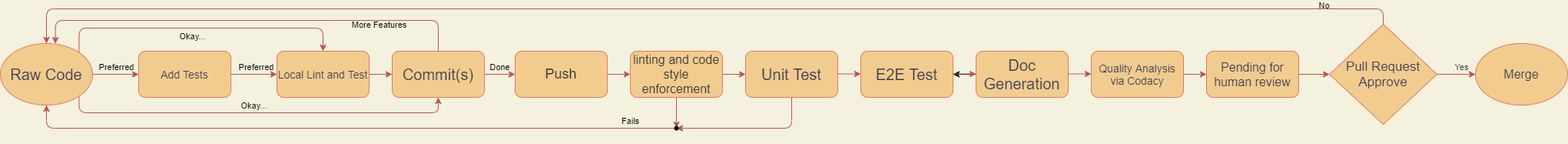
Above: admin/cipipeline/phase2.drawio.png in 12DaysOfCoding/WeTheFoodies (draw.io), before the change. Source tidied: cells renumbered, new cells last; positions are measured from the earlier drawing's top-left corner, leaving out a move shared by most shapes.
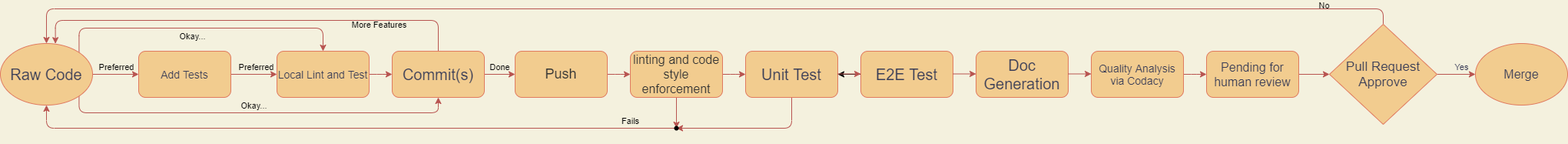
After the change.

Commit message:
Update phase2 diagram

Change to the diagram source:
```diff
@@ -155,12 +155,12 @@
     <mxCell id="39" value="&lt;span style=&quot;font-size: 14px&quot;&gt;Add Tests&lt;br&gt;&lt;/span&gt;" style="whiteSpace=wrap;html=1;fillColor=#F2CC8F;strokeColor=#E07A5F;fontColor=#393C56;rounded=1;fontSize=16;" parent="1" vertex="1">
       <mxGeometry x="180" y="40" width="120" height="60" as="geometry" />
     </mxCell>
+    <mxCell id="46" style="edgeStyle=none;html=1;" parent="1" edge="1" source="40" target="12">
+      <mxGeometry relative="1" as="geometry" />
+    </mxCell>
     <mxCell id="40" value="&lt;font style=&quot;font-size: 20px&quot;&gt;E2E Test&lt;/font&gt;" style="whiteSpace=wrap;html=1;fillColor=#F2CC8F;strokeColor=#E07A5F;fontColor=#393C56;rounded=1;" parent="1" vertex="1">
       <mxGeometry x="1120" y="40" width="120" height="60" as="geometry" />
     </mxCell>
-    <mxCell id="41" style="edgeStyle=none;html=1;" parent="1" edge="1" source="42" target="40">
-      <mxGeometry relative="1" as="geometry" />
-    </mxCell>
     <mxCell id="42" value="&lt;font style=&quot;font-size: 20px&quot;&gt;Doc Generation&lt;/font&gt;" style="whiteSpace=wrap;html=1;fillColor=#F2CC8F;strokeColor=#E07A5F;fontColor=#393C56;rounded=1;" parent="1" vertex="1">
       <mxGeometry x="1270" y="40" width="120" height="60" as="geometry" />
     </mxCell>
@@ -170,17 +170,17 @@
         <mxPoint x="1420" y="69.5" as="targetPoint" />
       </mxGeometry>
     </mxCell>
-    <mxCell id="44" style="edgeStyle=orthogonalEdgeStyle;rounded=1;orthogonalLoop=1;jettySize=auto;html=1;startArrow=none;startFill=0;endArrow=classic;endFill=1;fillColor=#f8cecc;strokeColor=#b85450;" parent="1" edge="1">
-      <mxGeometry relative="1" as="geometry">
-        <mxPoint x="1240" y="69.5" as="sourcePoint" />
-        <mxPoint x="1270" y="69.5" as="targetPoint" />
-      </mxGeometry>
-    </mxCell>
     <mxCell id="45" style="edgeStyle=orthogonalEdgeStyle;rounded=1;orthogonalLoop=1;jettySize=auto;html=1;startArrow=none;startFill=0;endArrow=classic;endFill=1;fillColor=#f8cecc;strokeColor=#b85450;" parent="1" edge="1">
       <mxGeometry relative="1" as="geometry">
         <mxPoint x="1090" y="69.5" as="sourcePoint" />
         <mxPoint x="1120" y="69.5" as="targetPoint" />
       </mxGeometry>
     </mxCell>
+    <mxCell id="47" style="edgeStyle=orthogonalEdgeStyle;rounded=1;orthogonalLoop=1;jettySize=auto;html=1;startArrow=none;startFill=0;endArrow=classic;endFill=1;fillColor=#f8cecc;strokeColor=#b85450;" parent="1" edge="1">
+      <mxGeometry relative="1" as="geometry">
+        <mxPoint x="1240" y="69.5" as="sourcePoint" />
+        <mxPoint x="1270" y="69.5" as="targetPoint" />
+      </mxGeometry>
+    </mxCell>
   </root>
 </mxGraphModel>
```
# # #
TASK DIRECTIONS
Output each entry above word for word. The pictures stay out.

RESULT
Above: admin/cipipeline/phase2.drawio.png in 12DaysOfCoding/WeTheFoodies (draw.io), before the change. Source tidied: cells renumbered, new cells last; positions are measured from the earlier drawing's top-left corner, leaving out a move shared by most shapes.
After the change.

Commit message:
Update phase2 diagram

Change to the diagram source:
```diff
@@ -155,12 +155,12 @@
     <mxCell id="39" value="&lt;span style=&quot;font-size: 14px&quot;&gt;Add Tests&lt;br&gt;&lt;/span&gt;" style="whiteSpace=wrap;html=1;fillColor=#F2CC8F;strokeColor=#E07A5F;fontColor=#393C56;rounded=1;fontSize=16;" parent="1" vertex="1">
       <mxGeometry x="180" y="40" width="120" height="60" as="geometry" />
     </mxCell>
+    <mxCell id="46" style="edgeStyle=none;html=1;" parent="1" edge="1" source="40" target="12">
+      <mxGeometry relative="1" as="geometry" />
+    </mxCell>
     <mxCell id="40" value="&lt;font style=&quot;font-size: 20px&quot;&gt;E2E Test&lt;/font&gt;" style="whiteSpace=wrap;html=1;fillColor=#F2CC8F;strokeColor=#E07A5F;fontColor=#393C56;rounded=1;" parent="1" vertex="1">
       <mxGeometry x="1120" y="40" width="120" height="60" as="geometry" />
     </mxCell>
-    <mxCell id="41" style="edgeStyle=none;html=1;" parent="1" edge="1" source="42" target="40">
-      <mxGeometry relative="1" as="geometry" />
-    </mxCell>
     <mxCell id="42" value="&lt;font style=&quot;font-size: 20px&quot;&gt;Doc Generation&lt;/font&gt;" style="whiteSpace=wrap;html=1;fillColor=#F2CC8F;strokeColor=#E07A5F;fontColor=#393C56;rounded=1;" parent="1" vertex="1">
       <mxGeometry x="1270" y="40" width="120" height="60" as="geometry" />
     </mxCell>
@@ -170,17 +170,17 @@
         <mxPoint x="1420" y="69.5" as="targetPoint" />
       </mxGeometry>
     </mxCell>
-    <mxCell id="44" style="edgeStyle=orthogonalEdgeStyle;rounded=1;orthogonalLoop=1;jettySize=auto;html=1;startArrow=none;startFill=0;endArrow=classic;endFill=1;fillColor=#f8cecc;strokeColor=#b85450;" parent="1" edge="1">
-      <mxGeometry relative="1" as="geometry">
-        <mxPoint x="1240" y="69.5" as="sourcePoint" />
-        <mxPoint x="1270" y="69.5" as="targetPoint" />
-      </mxGeometry>
-    </mxCell>
     <mxCell id="45" style="edgeStyle=orthogonalEdgeStyle;rounded=1;orthogonalLoop=1;jettySize=auto;html=1;startArrow=none;startFill=0;endArrow=classic;endFill=1;fillColor=#f8cecc;strokeColor=#b85450;" parent="1" edge="1">
       <mxGeometry relative="1" as="geometry">
         <mxPoint x="1090" y="69.5" as="sourcePoint" />
         <mxPoint x="1120" y="69.5" as="targetPoint" />
       </mxGeometry>
     </mxCell>
+    <mxCell id="47" style="edgeStyle=orthogonalEdgeStyle;rounded=1;orthogonalLoop=1;jettySize=auto;html=1;startArrow=none;startFill=0;endArrow=classic;endFill=1;fillColor=#f8cecc;strokeColor=#b85450;" parent="1" edge="1">
+      <mxGeometry relative="1" as="geometry">
+        <mxPoint x="1240" y="69.5" as="sourcePoint" />
+        <mxPoint x="1270" y="69.5" as="targetPoint" />
+      </mxGeometry>
+    </mxCell>
   </root>
 </mxGraphModel>
```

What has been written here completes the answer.